Your task is to copy each line of the listing that contains the word "output".

**EXERCISE DATA:**

- - - - -

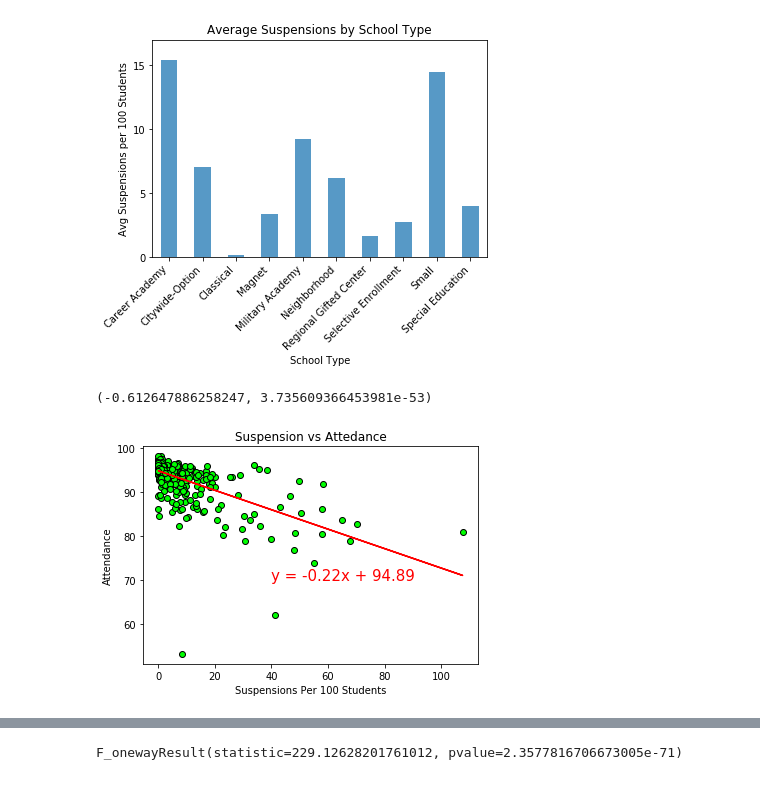
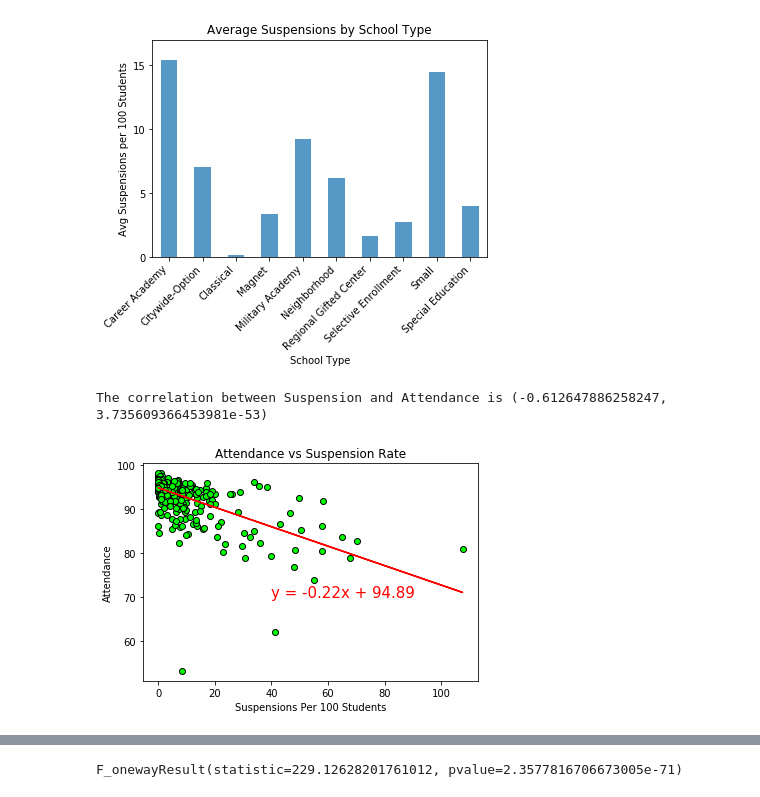
Before and after one commit to sjricketts/cps_success, a Jupyter notebook: cleaning_code.ipynb, the cells around one changed output, grey strips where cells are left out. Cells and saved outputs as stored; diff of their text form; code cells hidden in the pictures.

```diff
--- a/cleaning_code.ipynb
+++ b/cleaning_code.ipynb
@@ -284,21 +284,22 @@ plt.ylim(0,17);
 # %%
 #regression suspensions on attendance
 x_values = df_indexed["Suspensions_Per_100_Students_Year_1_Pct"]
 y_values = df_indexed["Student_Attendance_Year_1_Pct"]
 correlation=st.pearsonr(x_values, y_values)
-print(correlation)
+print(f"The correlation between Suspension and Attendance is {correlation}")
 (slope, intercept, rvalue, pvalue, stdder)=st.linregress(x_values, y_values)
 regress_values=x_values * slope + intercept
 plt.xlabel("Suspensions Per 100 Students")
 plt.ylabel("Attendance")
-plt.title("Suspension vs Attedance")
+plt.title("Attendance vs Suspension Rate")
 line_eq = "y = " +str(round(slope,2)) + "x + " + str(round(intercept, 2))
 plt.scatter(x_values, y_values, facecolors="lime", edgecolors="black")
 plt.plot(x_values, regress_values, "r-")
 plt.annotate(line_eq,(40,70),fontsize=15,color="red");
+plt.savefig("Suspension_vs_Attendance.png")
 # %% [output]
-(-0.612647886258247, 3.735609366453981e-53)
+The correlation between Suspension and Attendance is (-0.612647886258247, 3.735609366453981e-53)
-[figure, old version]
+[figure, new version]
 # %%
 #regression teacher attendance on student attendance
 x_values = df_indexed["Teacher_Attendance_Year_1_Pct"]
```
Also changed, not shown: parts of 2 cells of this notebook, 3 other files.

- - - - -

**ANSWER TO THIS EXERCISE:**
Before and after one commit to sjricketts/cps_success, a Jupyter notebook: cleaning_code.ipynb, the cells around one changed output, grey strips where cells are left out. Cells and saved outputs as stored; diff of their text form; code cells hidden in the pictures.
 # %% [output]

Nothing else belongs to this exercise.